- Avoidance based on anticipation of pain so less chances to correct/realise own behaviour & beliefs
- Long term avoidance can affect musculoskeletal/cardio systems causing “disuse syndrome”
- Become hypervigilant, more focused on pain, less able to divert attention
- Pain-related fear associated with increased psychological responses, increased reaction to ‘dangerous situation’ (Vlaeyen 2000)
Pain Related Fear
Patients begin to overpredict pain levels (predict higher levels and earlier in ROM). In trying to escape from/avoid a perceived threat they gradually avoid P1, causing their daily activity to decrease and reduced daily function. A study by Crombez (1999) found pain-related fear was a better predictor than pain intensity on a trunk flexion/extension weight lifting task. Pain-related fear is a better indicator of patient disability levels than medical findings or pain intensity (Vlaeyan 2000).
Prolonged avoidance of activity results in detrimental changes to the musculoskeletal system, deconditioning occurs causing a change in muscle tone and activation levels. Patients display guarded movement: a change in motor patterning, altered activation and co-contraction on certain movements (Vlaeyen 2000).
Did my treatment just address Rex’s muscle activation and reduce guarding? How many pts with adhesive capsulitis avoid movement with gradual reduction in function?
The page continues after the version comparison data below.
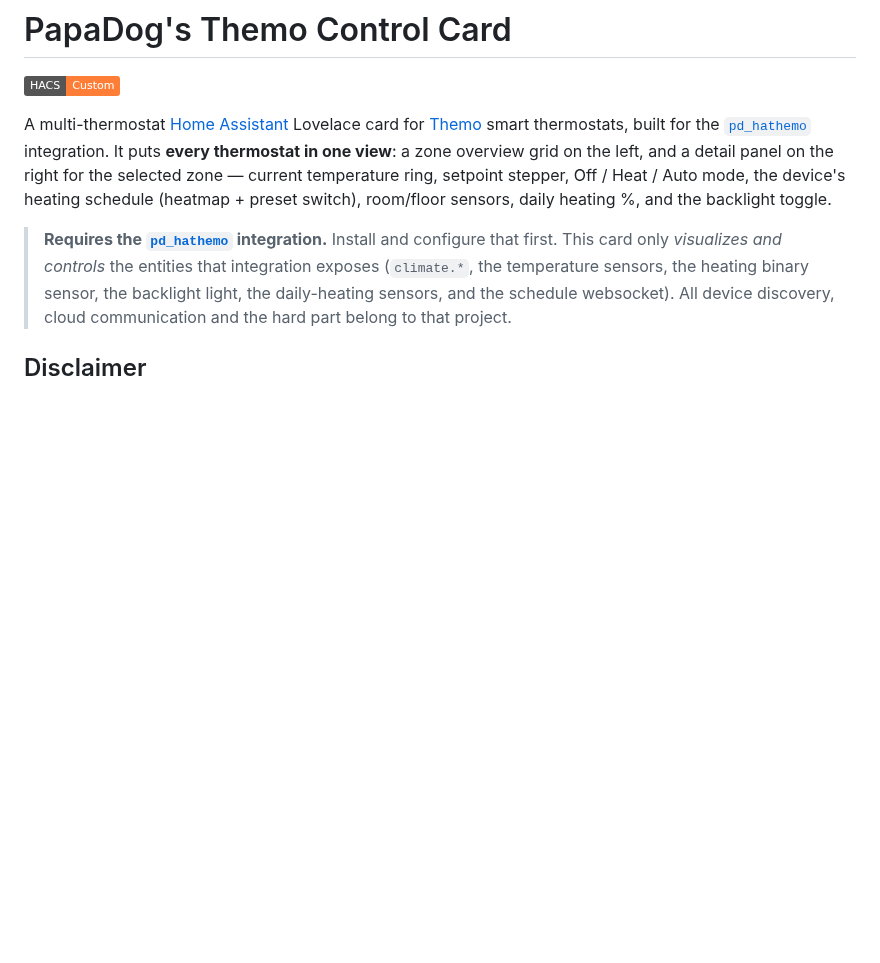
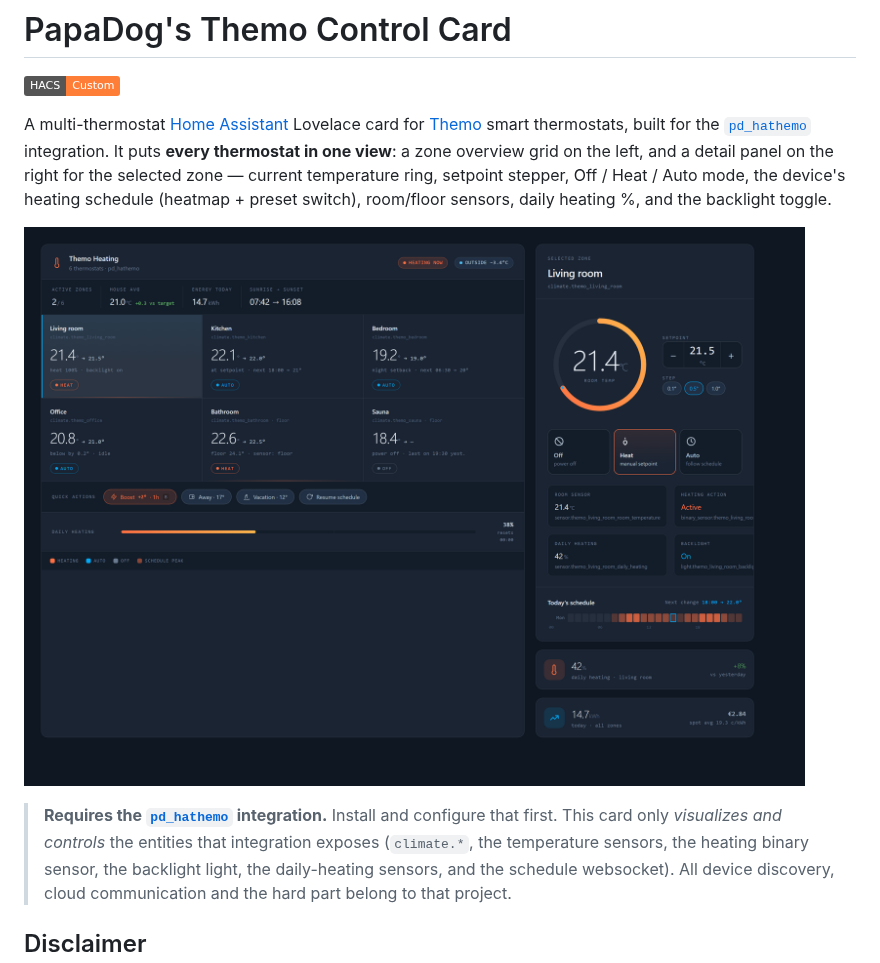
Before and after one commit to jnaatanen/pd-themo-card, a Markdown page: README.md, the part around the change. Rendered like a GitHub page; pictures changed too: docs/preview.png (added); badges without logos; blank space fills up the shorter version.

Commit message:
docs: add desktop preview image to README

```diff
--- a/README.md
+++ b/README.md
@@ -9,6 +9,8 @@ thermostat in one view**: a zone overview grid on the left, and a detail panel o
 right for the selected zone — current temperature ring, setpoint stepper, Off / Heat /
 Auto mode, the device's heating schedule (heatmap + preset switch), room/floor sensors,
 daily heating %, and the backlight toggle.
+
+![PapaDog's Themo Control Card — desktop layout](docs/preview.png)
 
 > **Requires the [`pd_hathemo`](https://github.com/jnaatanen/pd-hathemo) integration.**
 > Install and configure that first. This card only *visualizes and controls* the
```
Also changed, not shown: 1 other file.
Initially described for chronic low back pain (LBP), could it be relevant to the shoulder also??
Fear Avoidance in the Shoulder?
- Van der Windt 2007 – compared psych factors in shoulder & LBP
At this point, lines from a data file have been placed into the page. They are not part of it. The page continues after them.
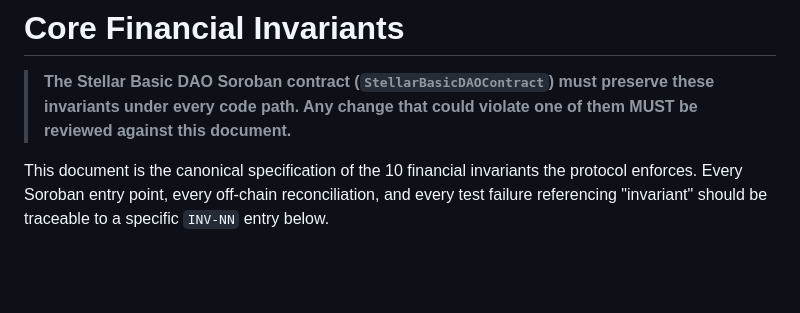
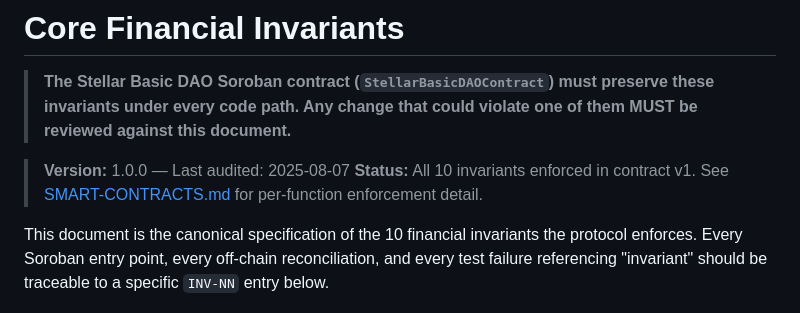
Before and after one commit to Stellar-Basic-DAO/Stellar-Basic-DAO, a Markdown page: docs/INVARIANTS.md, the part around the change. Drawn GitHub-style; blank space fills up the shorter version.

Commit message:
docs(invariants): add version tracking and audit date to invariants document

```diff
--- a/docs/INVARIANTS.md
+++ b/docs/INVARIANTS.md
@@ -1,6 +1,10 @@
 # Core Financial Invariants
 
 > **The Stellar Basic DAO Soroban contract (`StellarBasicDAOContract`) must preserve these invariants under every code path. Any change that could violate one of them MUST be reviewed against this document.**
+
+> **Version:** 1.0.0 — Last audited: 2025-08-07
+> **Status:** All 10 invariants enforced in contract v1. See
+> [SMART-CONTRACTS.md](SMART-CONTRACTS.md) for per-function enforcement detail.
 
 This document is the canonical specification of the 10 financial invariants the protocol enforces. Every Soroban entry point, every off-chain reconciliation, and every test failure referencing "invariant" should be traceable to a specific `INV-NN` entry below.
 
```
- Found fear-avoidance questionnaire results were close at baseline (58 shoulder vs 62 LBP), after 3/12 shoulder Fear Avoidance Behaviour Questionnaire (FABQ) had reduced drastically
- Shoulder patients often see physios in first 3/12 of shoulder pain, are we accidentally treating behaviours?
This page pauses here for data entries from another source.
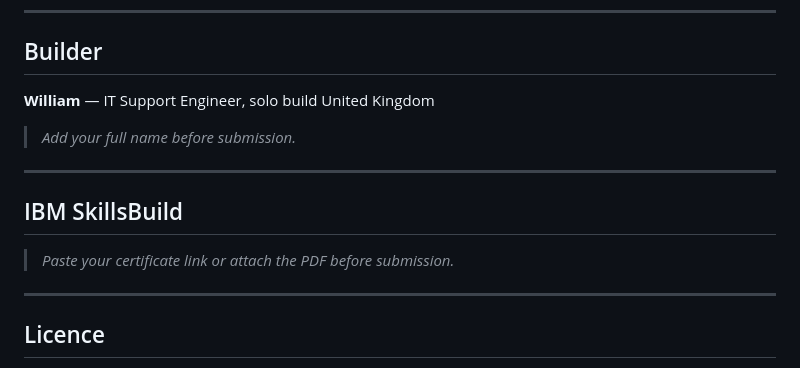
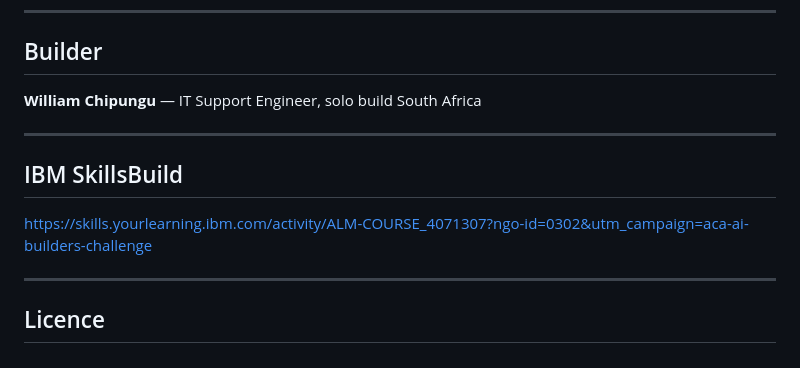
Before and after one commit to chavel88-ship-it/nook, a Markdown page: README.md, the part around the change. Drawn GitHub-style.

Commit message:
Updated link for learning activity

```diff
--- a/README.md
+++ b/README.md
@@ -195,16 +195,14 @@ nook/
 
 ## Builder
 
-**William** — IT Support Engineer, solo build
-United Kingdom
-
-> *Add your full name before submission.*
+**William Chipungu** — IT Support Engineer, solo build
+South Africa
 
 ---
 
 ## IBM SkillsBuild
 
-> *Paste your certificate link or attach the PDF before submission.*
+https://skills.yourlearning.ibm.com/activity/ALM-COURSE_4071307?ngo-id=0302&utm_campaign=aca-ai-builders-challenge
 
 ---
 
```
- George 2011 – assessed pain-related fear in Lx, Cx, shoulder, knee
- High pain-related fear beliefs had higher pain & lower function at baseline in all four areas, not strictly a low back pain model
- George 2007 – effect of DOMS on shoulder outcomes
- Fear of pain predicted pain levels
- Fear of pain & pain intensity predicted disability
- Anxiety and pain catastrophising had no effect on shoulder outcomes
- Sindhu 2012 – assessed effect of fear-avoidance on shoulder rehab
- Elevated fear-avoidance beliefs had poorer functional outcomes only in muscle/tendon/soft tissue group (54% of shoulder patients)
- No effect in the post-surg, arthropathy, fracture, sprain/strain groups
- Possibly being given a clear, structural/anatomical diagnosis reduced fear??
Assessment of Pain Related Fear
- Fear of Pain Questionnaire (FPQ) (McNeil 1998)
- 30 questions, detects high and low fear-of-pain patients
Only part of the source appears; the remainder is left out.